Ah, the skeleton. One of the classic monsters, it occupies a sort of polar opposite to the mighty dragon or other monsters whose iconic status is (at least partially) concurrent with their great power. Indeed, skeletons are most notable for being the lowest-level undead most PCs will ever face, if not the weakest of any sort of threats. True, the skeleton template does allow for some upward scaling, but by and large these are lesser enemies, and little more.
That’s not nearly good enough for such an iconic monster, and so Minotaur Games brings us Monster Focus: Skeleton, to try and flesh out (not literally) not just skeletons themselves, but related materials to allow for greater command or destruction of these bony beings. Let’s take a look.
Monster Focus: Skeletons is a fairly short book, being a grand total of a half-dozen pages in length, including the cover. Several black and white illustrations liven up the presentation. These all seem to be hand-drawn; interestingly, these pictures are rough, but not quite so much that I’d call them of poor quality. Rather, their unpolished nature seems to capture the rough feeling of an undead skeleton, chipped and imperfect but still whole and functional. I’m not certain if Jason Bulmahn did that on purpose or not, but it works to surprisingly good effect.
As a supplement themed around a specific type of monster, the book basically presents a selection of new crunch related to that monster. The book opens with a set of escalating skill DCs for what knowledge checks reveal about skeletons; this is nice, if somewhat expected, since most PCs are likely to know pretty much everything your basic skeleton has. More helpful is the note that for stronger skeletons, the DCs should be increased on a 1:1 scale with the CR. This is good advice, though it should be noted that the information should be tailored slightly in that case, since it’s possible to make creatures of varying CRs using the basic skeleton template.
Three feats are next, two of which go towards damaging skeletons (though at their narrowest these feats still deal with undead made primarily of bones, e.g. liches, as well), and one towards commanding greater numbers of them. I have to say that I particularly enjoyed the Bone Breaker feat, as it allows for slashing weapons to beat DR X/bludgeoning, something that always seemed like a no-brainer to me.
A half-dozen alchemical items are next. Roughly half of these are essentially power components, in that they’re used with certain specific spells to enhance the spell’s effects. This is sensible, since Craft (alchemy) has long been the province of magic-users.
Five new spells follow. I wasn’t particularly impressed several of these, but some of the other spells here did, I must admit, wow me. Corpse Rebellion is a creative way to attack an undead creature – by allowing its departed spirit to reach back and try and confound, if not destroy, its defiled body. That does rub up against the whole “no unwilling resurrection” prohibition, but only slightly. It also calls up interesting questions for undead who are presumed to be still in possession of their warped souls, such as mummies, vampires, and liches, but that’s the sort of grey area that cunning GMs will love.
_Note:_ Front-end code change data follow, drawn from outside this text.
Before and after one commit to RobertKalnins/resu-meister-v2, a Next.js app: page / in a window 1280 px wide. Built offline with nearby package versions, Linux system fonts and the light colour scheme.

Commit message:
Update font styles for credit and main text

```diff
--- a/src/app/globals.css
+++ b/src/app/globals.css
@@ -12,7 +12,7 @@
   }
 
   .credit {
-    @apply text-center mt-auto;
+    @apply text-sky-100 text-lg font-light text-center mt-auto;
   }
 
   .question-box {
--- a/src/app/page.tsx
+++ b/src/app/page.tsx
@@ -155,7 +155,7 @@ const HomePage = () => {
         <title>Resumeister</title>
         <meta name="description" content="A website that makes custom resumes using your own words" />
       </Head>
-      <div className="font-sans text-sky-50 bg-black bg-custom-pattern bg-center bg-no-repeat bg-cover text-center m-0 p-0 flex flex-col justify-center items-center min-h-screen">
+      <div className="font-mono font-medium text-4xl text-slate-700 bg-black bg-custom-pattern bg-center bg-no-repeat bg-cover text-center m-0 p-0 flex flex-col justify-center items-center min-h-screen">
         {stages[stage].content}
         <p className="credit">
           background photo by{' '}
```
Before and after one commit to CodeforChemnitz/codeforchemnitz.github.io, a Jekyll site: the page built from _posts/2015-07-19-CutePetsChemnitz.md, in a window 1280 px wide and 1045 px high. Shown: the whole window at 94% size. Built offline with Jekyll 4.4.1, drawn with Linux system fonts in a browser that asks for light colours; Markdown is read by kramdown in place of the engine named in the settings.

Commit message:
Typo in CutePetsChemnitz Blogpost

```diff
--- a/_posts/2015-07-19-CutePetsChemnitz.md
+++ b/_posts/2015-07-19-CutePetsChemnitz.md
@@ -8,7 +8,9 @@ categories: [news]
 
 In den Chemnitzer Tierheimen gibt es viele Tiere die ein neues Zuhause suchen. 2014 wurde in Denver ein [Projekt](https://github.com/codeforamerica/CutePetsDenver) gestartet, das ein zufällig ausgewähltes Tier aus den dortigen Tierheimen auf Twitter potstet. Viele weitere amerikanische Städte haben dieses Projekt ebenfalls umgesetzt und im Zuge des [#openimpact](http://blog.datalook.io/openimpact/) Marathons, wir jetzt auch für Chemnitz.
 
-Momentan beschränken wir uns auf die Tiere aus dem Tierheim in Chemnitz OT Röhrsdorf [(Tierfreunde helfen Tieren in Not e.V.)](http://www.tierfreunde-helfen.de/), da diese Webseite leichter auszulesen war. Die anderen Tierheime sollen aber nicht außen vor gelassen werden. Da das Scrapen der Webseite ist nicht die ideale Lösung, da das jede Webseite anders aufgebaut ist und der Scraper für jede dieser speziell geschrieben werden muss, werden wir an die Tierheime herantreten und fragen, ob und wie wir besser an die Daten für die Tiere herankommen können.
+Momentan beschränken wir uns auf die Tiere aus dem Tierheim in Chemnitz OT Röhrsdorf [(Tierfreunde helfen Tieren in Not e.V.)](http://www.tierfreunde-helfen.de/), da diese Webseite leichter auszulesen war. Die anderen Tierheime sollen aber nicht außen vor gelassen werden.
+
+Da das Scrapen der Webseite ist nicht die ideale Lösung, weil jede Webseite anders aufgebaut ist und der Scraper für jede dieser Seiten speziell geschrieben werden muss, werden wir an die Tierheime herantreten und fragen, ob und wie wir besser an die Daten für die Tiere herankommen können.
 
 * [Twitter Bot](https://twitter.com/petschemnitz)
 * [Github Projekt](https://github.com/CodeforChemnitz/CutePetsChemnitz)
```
Seven magic items are present, each of which is a specific item rather than a magic weapon or armor quality. These weren’t bad, but as with the spells nothing seemed too innovative, something I suspect comes from most of them simply regurgitating specific spell effects. A few go beyond this, such as the Skull of Fangs, which can independently attack creatures on command.
The book ends with three new skeleton templates, getting back to the monsters that are at the heart of this book. The decrepit skeleton is one of the rare kinds of templates that makes a creature weaker, rather than more powerful. The monstrous skeleton template exists solely to allow creatures that had powerful abilities in life to retain them as skeletons. The skeletal lord is an enhanced version of the skeletal champion, being layered on top of that template. It was here that I wish a sample NPC had been included, not so much because it was necessary as because it would have been really cool to have had a pre-made skeletal lord NPC on hand. Three skeleton-based adventure ideas round out the book.
Overall, Monster Focus: Skeletons isn’t a bad book, but while it does have the occasional gem of an idea, there’s little here that reaches out and demands that you buy it. There’s no insightful ecology or game-changing idea found herein, nothing that makes you think that this is “Skeletons Revisited”-level inspiring. That’s a shame because such iconic monsters really need something on that level to do them justice. That said, what’s here is certainly viable for your game, and you likely won’t regret picking this book up. It is, ultimately, a bare bones product that needed some more meat on it to make it truly substantive.